That sin is not one of my finer moments in life, and I fully recognize that what I did was willful disobedience.  But just as God commanded us to do, I repented and asked for His forgiveness.  He granted me the grace I so desperately desired.  There was no need to continue to live in the guilt and shame anymore.  God could (and WOULD) still use me for His honor and glory.

Iron Porch is proof of this.  God took this broken mess of a woman, full of mistakes and sinful nature, and molded her into a willing vessel for Jesus.  His grace and love is just that sufficient.  Any day that I doubt my calling, Jesus reminds me that the kind of example I’m supposed to be is the kind that shows our God is bigger than any sin or mistake I’ve ever made.  And I’ll take that calling any day of the week.

~Erin

Hang-ups, Phobias, & Quirks…Continued

When you wrestle with deep soul secret keeping, you risk your relationship with God, with yourself, and with others.

In 1998, I practiced a quickly growing, cultish behavior when I joined a Wiccan coven.  I committed; I practiced; I researched; I participated; I went all in with a pagan walk and turned my back on our Heavenly Father.

For seven years, I deliberately disobeyed God.  I denied Christ. I knew I was wrong. I kept it from my friends and family.

I became the deceivable woman.

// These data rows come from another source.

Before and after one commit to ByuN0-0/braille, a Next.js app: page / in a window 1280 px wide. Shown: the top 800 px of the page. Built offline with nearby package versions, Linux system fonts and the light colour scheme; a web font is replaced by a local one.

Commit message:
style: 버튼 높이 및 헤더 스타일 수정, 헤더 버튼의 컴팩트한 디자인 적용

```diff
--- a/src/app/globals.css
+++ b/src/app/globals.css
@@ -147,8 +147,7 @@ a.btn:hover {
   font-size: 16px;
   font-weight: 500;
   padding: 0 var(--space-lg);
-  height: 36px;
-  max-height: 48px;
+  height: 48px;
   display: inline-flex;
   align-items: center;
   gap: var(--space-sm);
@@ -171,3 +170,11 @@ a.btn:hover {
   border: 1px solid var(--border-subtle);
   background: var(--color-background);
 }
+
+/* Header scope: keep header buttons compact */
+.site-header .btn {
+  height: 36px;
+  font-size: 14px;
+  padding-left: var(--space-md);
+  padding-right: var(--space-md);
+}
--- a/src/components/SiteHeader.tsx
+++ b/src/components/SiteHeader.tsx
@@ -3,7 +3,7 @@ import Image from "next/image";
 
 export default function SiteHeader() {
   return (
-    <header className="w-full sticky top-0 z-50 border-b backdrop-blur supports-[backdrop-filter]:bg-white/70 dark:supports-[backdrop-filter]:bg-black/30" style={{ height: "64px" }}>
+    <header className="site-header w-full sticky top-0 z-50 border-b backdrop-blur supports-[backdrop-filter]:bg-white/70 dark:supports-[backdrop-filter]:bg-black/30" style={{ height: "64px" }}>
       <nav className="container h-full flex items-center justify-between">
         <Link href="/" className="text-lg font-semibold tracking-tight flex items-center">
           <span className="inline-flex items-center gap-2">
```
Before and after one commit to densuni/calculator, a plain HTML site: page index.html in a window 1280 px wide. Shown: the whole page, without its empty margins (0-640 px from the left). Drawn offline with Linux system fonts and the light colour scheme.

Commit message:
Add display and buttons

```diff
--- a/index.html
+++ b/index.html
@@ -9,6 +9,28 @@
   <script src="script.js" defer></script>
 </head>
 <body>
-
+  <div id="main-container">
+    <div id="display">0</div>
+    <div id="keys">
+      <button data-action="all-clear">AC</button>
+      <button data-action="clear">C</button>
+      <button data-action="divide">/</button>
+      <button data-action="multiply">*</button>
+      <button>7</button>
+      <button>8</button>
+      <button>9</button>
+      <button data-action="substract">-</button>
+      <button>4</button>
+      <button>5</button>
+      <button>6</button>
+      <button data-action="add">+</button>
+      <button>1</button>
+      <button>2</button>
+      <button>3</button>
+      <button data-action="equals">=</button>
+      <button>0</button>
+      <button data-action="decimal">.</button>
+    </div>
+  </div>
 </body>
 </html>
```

2 Corinthians 11:3 (NIV) states, “the serpent deceived Eve by his craftiness.” Deceived exapato means “to seduce wholly; “ “To persuade into disobedience.”

Utilizing the 2 Corinthians passage, we are able to see that in Genesis, Eve is an example of a woman who was persuaded to do wrong.  When she was alone, she was vulnerable to temptation.

She was the first deceivable woman.

In my last post, I stated that quirky tendencies are not necessary sinful.  It’s when we keep secrets deep in our soul that we become vulnerable to sinful behavior.

In the case of practicing Wicca, I was committing sinful behavior, which I was keeping secret.  Is there a difference? Perhaps.

Once I shared the secret of my sinful behavior with my closest friends and family, they immediately began praying for me to be restored to a Christian walk.  That did not happen immediately, but it did happen eventually.  When we selectively share our hearts with other believers, they are able to bolster us.  They are able to hold us accountable.  They are able to approach the Father on our behalf.

Last week’s hang ups, phobias, and quirks seem very miniscule when compared to my absolute avoidance of the occult aisle at the bookstore. I avoid horoscopes, moon cycles, and other pagan related calendar items.  I steer my child away from tarot cards and subtle pagan television shows. Avoiding and dismissing occult and pagan related issues has become a hang-up, phobia, and quirk.  It’s one that will not be a secret in my life, because I refuse to have that sin ever take hold of me or my house again.

I was the deceivable woman. It wore me out being that woman with the deep-seated secret.  If you have sinful behaviors that are wearing you out…that you are keeping secret…I am urging you to find a strong Christian woman to confide in so that she can go to the Lord in prayer on your behalf.

Turn from the secrecy. Ensure you aren’t falling into a sin trap because of secrets.

~Emily